_EXERCISE PROMPT:_ In the entries below, find the line with "Before and after one commit to FinzyPHINZY/relayforge, a" and the line with "fix: put back". Print those two and everything between them exactly, and nothing else.

_INPUT RECORDS:_

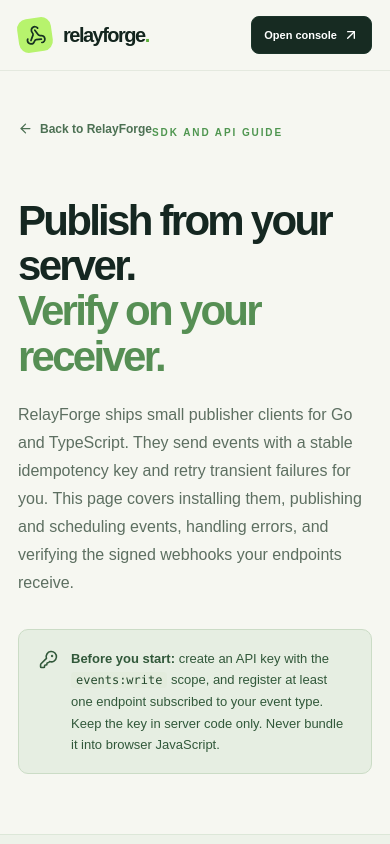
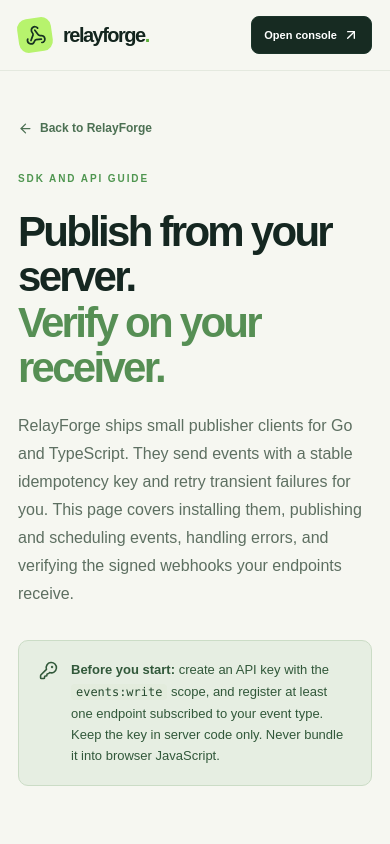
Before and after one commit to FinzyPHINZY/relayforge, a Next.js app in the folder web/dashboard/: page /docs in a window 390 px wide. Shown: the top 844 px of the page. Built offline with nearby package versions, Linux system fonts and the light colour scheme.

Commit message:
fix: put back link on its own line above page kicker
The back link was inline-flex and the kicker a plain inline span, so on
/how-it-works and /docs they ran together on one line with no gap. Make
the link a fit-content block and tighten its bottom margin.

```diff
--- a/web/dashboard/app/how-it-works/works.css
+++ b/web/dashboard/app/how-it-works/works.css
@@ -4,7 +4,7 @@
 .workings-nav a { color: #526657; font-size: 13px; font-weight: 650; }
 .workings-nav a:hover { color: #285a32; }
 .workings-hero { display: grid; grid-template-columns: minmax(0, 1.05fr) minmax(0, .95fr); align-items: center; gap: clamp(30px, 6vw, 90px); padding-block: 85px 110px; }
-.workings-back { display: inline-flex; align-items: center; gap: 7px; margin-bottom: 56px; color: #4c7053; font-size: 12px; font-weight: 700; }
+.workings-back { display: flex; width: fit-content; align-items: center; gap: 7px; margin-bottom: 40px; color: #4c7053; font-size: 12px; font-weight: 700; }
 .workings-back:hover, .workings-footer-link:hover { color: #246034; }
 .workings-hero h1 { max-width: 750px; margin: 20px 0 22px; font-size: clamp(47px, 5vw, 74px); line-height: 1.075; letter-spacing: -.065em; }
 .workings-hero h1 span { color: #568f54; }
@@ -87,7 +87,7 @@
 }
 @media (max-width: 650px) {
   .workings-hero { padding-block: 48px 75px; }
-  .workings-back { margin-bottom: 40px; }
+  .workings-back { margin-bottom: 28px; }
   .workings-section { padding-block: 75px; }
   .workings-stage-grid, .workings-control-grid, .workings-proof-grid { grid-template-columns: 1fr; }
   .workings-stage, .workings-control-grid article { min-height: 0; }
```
...
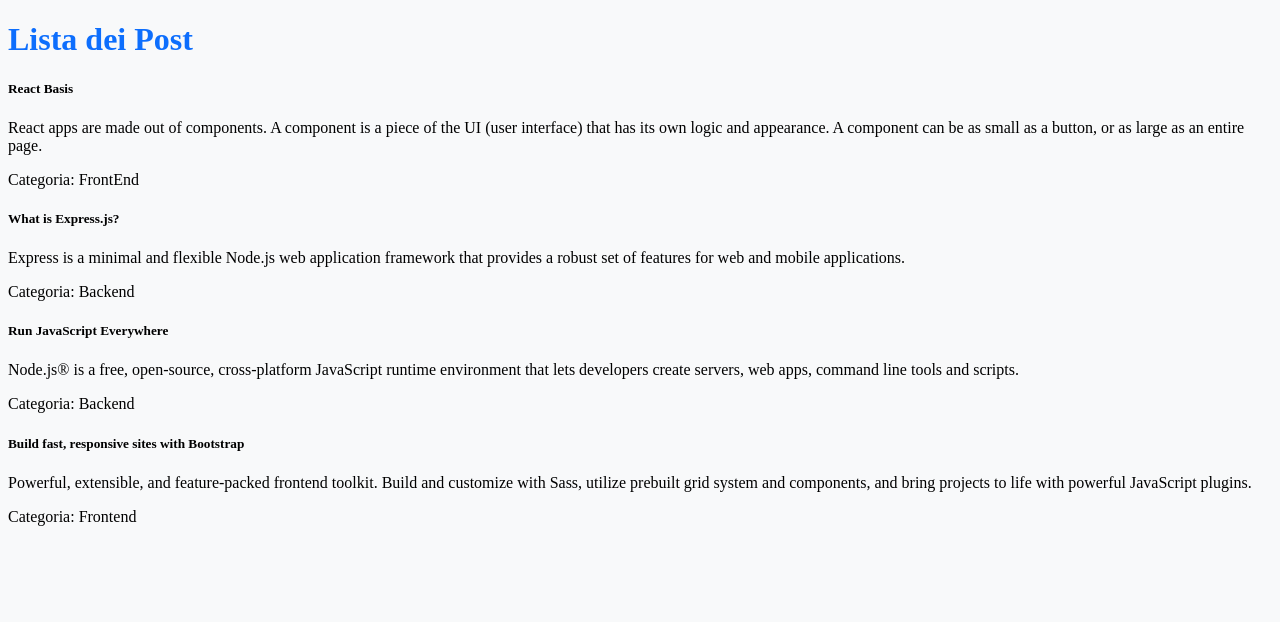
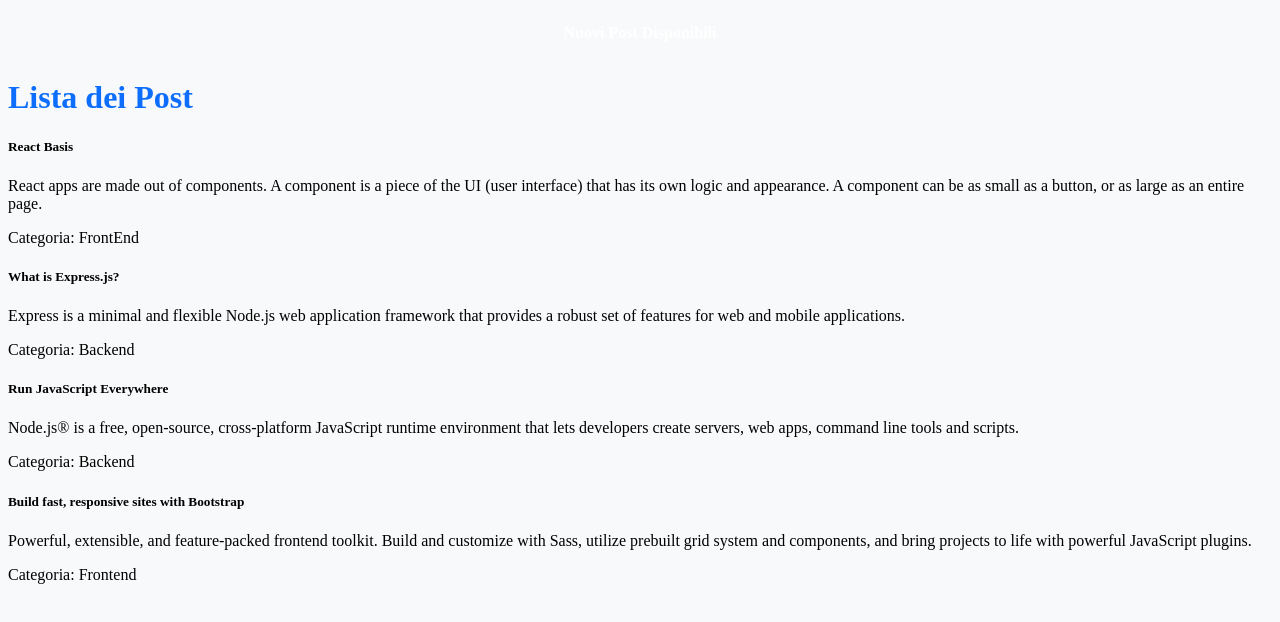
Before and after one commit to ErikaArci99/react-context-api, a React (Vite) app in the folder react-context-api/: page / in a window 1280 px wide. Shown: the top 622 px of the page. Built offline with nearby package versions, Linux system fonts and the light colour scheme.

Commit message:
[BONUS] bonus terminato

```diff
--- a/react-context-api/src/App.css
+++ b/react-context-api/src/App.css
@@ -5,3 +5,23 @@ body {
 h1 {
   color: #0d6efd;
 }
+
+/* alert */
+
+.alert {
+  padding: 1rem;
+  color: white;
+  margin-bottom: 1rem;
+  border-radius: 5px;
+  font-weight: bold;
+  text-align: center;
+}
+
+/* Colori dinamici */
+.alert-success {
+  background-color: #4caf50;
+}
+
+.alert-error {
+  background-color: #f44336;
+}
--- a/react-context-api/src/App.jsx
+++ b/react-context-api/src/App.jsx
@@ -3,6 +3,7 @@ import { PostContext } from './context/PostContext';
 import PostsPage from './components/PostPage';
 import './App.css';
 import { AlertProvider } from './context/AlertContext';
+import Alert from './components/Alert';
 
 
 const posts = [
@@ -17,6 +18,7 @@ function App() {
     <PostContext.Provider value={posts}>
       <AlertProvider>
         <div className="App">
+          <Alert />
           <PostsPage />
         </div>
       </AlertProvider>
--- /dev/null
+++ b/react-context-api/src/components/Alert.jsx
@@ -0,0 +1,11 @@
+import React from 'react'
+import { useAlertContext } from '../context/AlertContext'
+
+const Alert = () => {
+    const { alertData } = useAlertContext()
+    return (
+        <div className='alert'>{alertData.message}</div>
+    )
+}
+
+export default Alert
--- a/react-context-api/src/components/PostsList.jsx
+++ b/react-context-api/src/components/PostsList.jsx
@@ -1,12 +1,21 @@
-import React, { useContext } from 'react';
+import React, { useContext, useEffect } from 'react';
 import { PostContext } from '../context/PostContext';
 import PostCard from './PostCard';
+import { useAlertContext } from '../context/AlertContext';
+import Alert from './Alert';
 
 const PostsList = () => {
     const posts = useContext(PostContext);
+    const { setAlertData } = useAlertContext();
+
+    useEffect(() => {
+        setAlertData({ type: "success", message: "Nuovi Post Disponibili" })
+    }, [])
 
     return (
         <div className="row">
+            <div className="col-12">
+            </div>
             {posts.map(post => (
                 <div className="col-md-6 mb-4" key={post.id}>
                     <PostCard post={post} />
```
---
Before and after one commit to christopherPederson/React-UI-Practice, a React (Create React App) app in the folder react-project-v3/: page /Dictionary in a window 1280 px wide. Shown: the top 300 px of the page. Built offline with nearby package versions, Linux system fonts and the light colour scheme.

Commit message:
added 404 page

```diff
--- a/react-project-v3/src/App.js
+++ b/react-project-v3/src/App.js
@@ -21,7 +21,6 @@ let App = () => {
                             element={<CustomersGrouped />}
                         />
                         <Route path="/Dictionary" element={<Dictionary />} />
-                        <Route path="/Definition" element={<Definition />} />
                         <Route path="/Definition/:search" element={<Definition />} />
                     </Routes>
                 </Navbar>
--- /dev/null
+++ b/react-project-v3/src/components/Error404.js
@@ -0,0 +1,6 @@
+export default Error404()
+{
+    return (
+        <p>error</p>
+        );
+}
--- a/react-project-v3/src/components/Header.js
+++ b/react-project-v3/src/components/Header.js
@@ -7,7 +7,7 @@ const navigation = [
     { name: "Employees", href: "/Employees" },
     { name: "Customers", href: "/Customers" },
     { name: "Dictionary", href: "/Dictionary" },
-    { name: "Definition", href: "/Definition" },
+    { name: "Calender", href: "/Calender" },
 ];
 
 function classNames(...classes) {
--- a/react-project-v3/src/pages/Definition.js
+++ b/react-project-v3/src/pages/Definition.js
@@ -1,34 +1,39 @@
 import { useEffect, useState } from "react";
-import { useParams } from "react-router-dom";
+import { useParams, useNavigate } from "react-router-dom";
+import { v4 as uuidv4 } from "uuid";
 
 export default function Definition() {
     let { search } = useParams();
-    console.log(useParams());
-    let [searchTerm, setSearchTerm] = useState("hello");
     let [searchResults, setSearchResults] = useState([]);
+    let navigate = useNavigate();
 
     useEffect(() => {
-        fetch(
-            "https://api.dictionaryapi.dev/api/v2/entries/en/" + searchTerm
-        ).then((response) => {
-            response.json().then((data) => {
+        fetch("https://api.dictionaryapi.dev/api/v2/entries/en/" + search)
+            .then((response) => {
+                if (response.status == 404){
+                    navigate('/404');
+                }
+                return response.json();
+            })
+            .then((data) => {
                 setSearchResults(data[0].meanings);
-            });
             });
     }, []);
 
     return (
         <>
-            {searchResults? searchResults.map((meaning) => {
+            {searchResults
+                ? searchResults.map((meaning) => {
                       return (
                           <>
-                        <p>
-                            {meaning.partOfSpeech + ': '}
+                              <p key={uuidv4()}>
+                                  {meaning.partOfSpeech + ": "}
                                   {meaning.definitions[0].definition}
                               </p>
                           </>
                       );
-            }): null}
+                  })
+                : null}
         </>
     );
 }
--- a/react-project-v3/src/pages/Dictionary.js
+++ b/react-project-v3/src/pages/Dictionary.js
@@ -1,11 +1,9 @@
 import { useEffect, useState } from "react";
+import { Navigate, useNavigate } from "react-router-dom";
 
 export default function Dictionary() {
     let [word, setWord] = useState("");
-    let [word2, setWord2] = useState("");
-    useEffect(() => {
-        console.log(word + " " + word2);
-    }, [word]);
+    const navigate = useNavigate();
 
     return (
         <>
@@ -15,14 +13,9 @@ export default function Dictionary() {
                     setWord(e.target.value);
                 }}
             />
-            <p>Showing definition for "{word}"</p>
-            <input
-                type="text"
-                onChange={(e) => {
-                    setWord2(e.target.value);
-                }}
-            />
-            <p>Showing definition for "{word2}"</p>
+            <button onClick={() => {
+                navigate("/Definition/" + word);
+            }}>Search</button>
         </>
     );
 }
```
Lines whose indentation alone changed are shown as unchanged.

_WRITTEN REPLY:_
Before and after one commit to FinzyPHINZY/relayforge, a Next.js app in the folder web/dashboard/: page /docs in a window 390 px wide. Shown: the top 844 px of the page. Built offline with nearby package versions, Linux system fonts and the light colour scheme.

Commit message:
fix: put back link on its own line above page kicker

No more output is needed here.